Commercials and other forms of advertising are too invasive and manipulative and should be regulated to only include factual information.
Every time they flip on the television, viewers are forced to spend an enormous chunk of time watching advertisements just to enjoy a few minutes of actual programming. In these ads, everything from competing brands of spaghetti sauce to children’s toys to freaking Snuggies are strategically marketed toward viewers.
This is understandable to a degree. Broadcast companies need to make money to fund programming, and other companies need to advertise their products. It is a match made in corporate heaven. The infuriating part is how manipulative these advertisements have become over time. It has gotten to the point where advertisements will try to appeal to the emotions and sexual urges of viewers just to sell soda and chips.
According to a Nielsen Media Research quote in a March 12, 2006 Entrepreneur Magazine article, more than 100,000 product placements appeared on the six broadcast networks during the 2004-05 season, a 28 percent increase from the previous season. The number of advertisements is increasing because commercials rake in cash for both the networks and featured brands, but unfortunately, this revenue comes at a cost for consumers.
According to a MarketingCharts report, companies spent $63.8 billion on television advertising in 2012, a number that is projected to rise to $81.6 billion by 2017. Companies pour money into research on how to make commercials more appealing to consumers. Advertising techniques such as emotional manipulation, sexual imagery, bandwagoning and appeals to working or high-class markets are all common methods used by companies to push products.
These techniques are used to manipulate the public, causing individuals to think less of themselves and seek material possessions in order to enhance their self-image. This line of thinking is dangerous and destructive to a healthy populace. It creates a society of individuals who think little of themselves, cannot exert control and tend to buy into ideals sold by corporations that ultimately do not care about them outside of their role as consumers.
Fortunately, there are various ways to remedy this. Consumers must educate themselves about manipulative advertising techniques so they can recognize when they are being played. Consumers must learn to control the urge to buy that has been implanted by advertising overload. In the big picture, individuals must simply recognize that purchasing products does not enhance their worth or desirability. Anybody who says otherwise more than likely only cares about making bank.
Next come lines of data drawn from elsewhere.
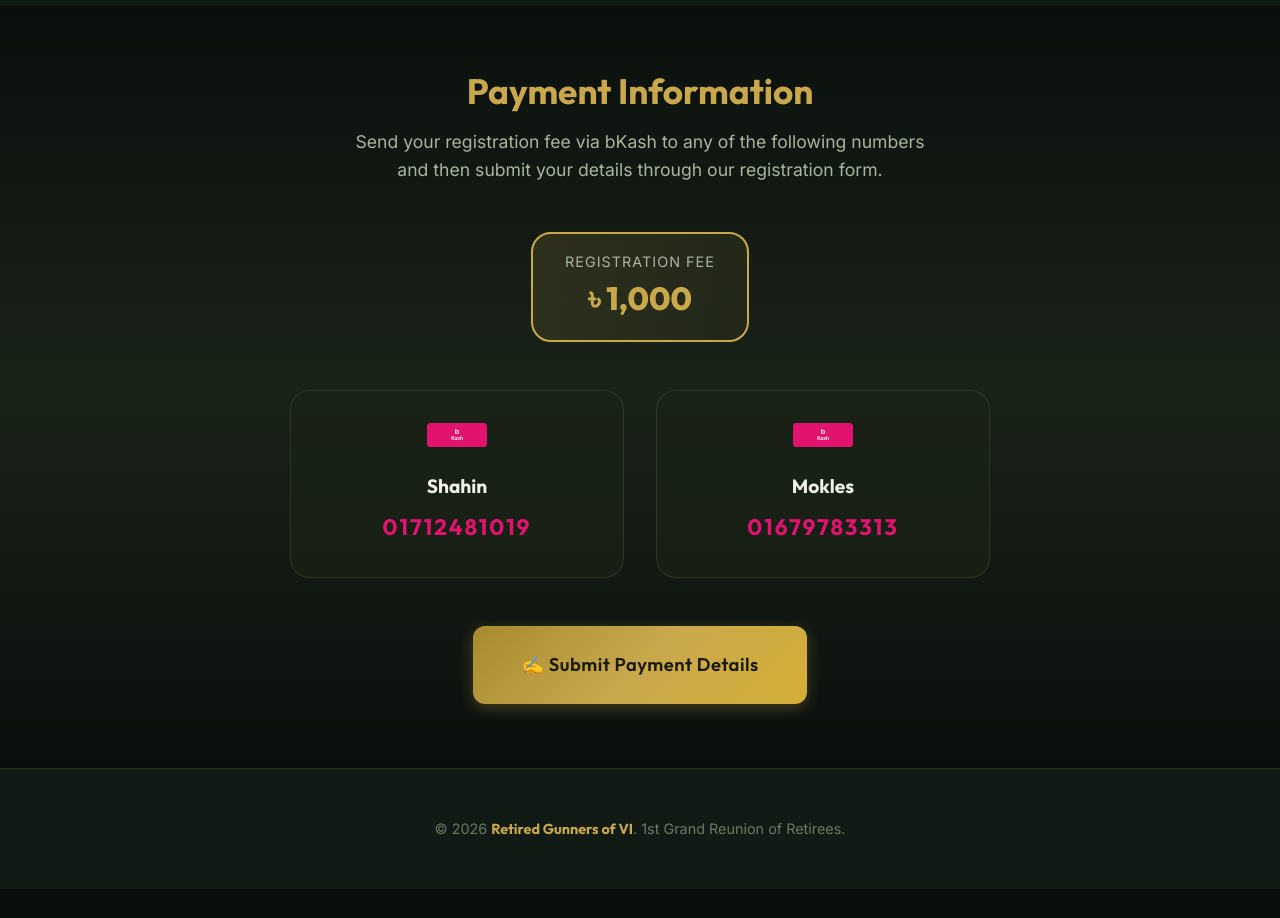
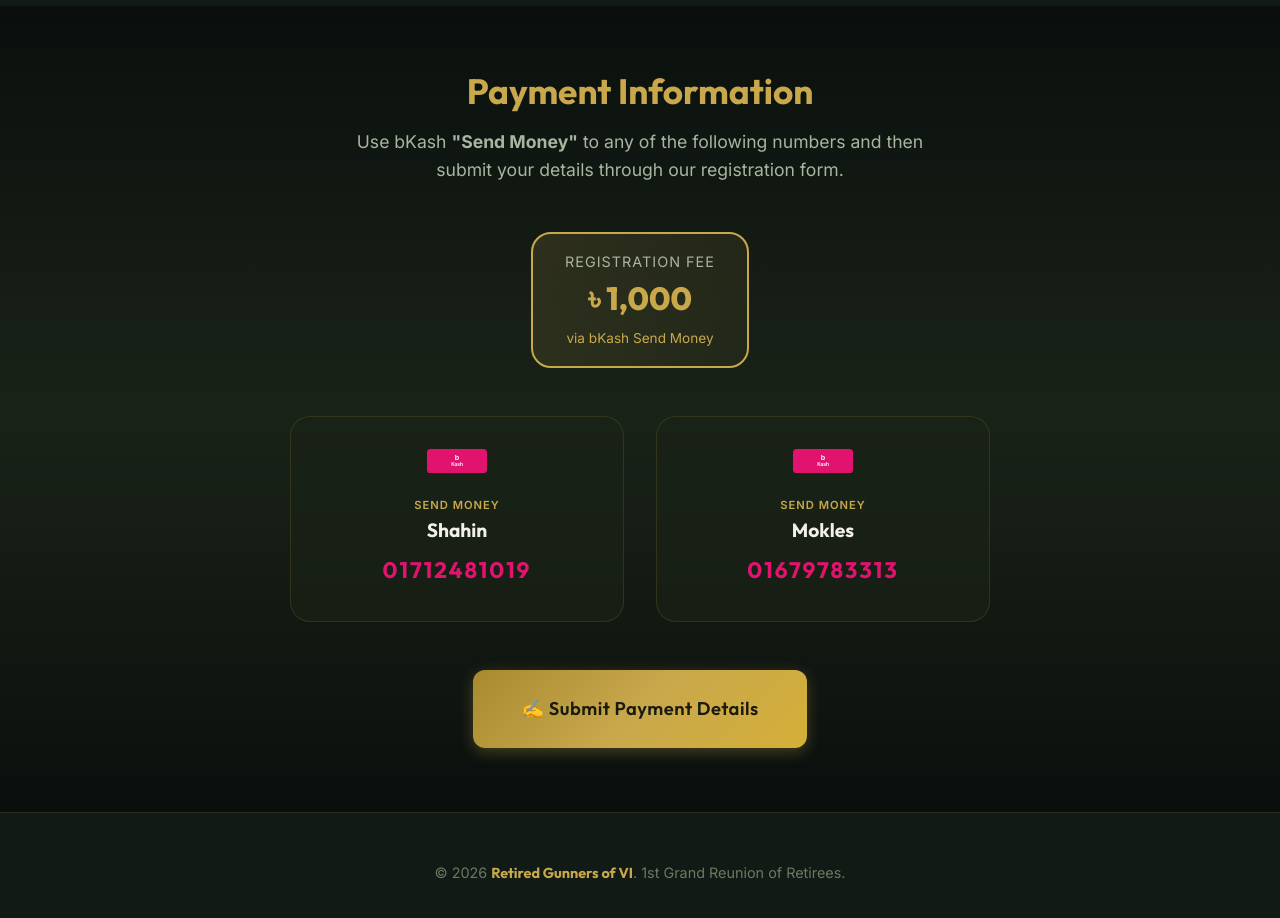
Before and after one commit to subratanath123/reunion-frontend, a React (Vite) app: page / in a window 1280 px wide. Shown: the part 1260-2178 px from the top of the page. Before the commit the page ends 2149 px from the top, so only its background shows below. Built offline with nearby package versions, Linux system fonts and the light colour scheme; no server answers.

Commit message:
Add bKash Send Money label on payment section and cards

```diff
--- a/src/pages/LandingPage.jsx
+++ b/src/pages/LandingPage.jsx
@@ -107,7 +107,7 @@
         <div className="container">
           <h2>Payment Information</h2>
           <p className="section-desc">
-            Send your registration fee via bKash to any of the following numbers
+            Use bKash <strong>"Send Money"</strong> to any of the following numbers
             and then submit your details through our registration form.
           </p>
 
@@ -115,6 +115,7 @@
             <div>
               <div className="amount-label">Registration Fee</div>
               <div className="amount">৳ 1,000</div>
+              <div style={{ fontSize: '0.85rem', color: 'var(--gold)', marginTop: '4px' }}>via bKash Send Money</div>
             </div>
           </div>
 
@@ -122,6 +123,7 @@
             {bkashInfo.map((info, idx) => (
               <div className="bkash-card" key={idx}>
                 <img src="/bkash-logo.svg" alt="bKash" className="bkash-logo" />
+                <div style={{ fontSize: '0.7rem', color: 'var(--gold)', fontWeight: 600, letterSpacing: '1px', textTransform: 'uppercase' }}>Send Money</div>
                 <div className="bkash-name">{info.adminName}</div>
                 <div className="bkash-number">{info.bkashNumber}</div>
               </div>
```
The responsibility does not only lie in the hands of consumers. Corporations can take steps to improve advertising. Large corporations could easily use their power for good by advocating positive messages that remind viewers of their self-worth in ads. They could provide excellent, high-quality products that do not need to rely on manipulative marketing techniques to sell. That said, it is unlikely most large corporations will change their ways unless an educated consumer base demands it.
I am tired of watching commercials of half-naked women miming oral sex in order to sell a bottle of vodka or a car. I no longer want to see a jar of spaghetti sauce being advertised as a way to bring the family together. I am sick of triggers and cues being so forced into my brain that every time I see a fast food joint, I can only think of burgers being stacked sensuously in slow-motion. For consumers, cash often says more than a vote. In that case, those dollars should be spent supporting companies who see consumers as more than bags of money.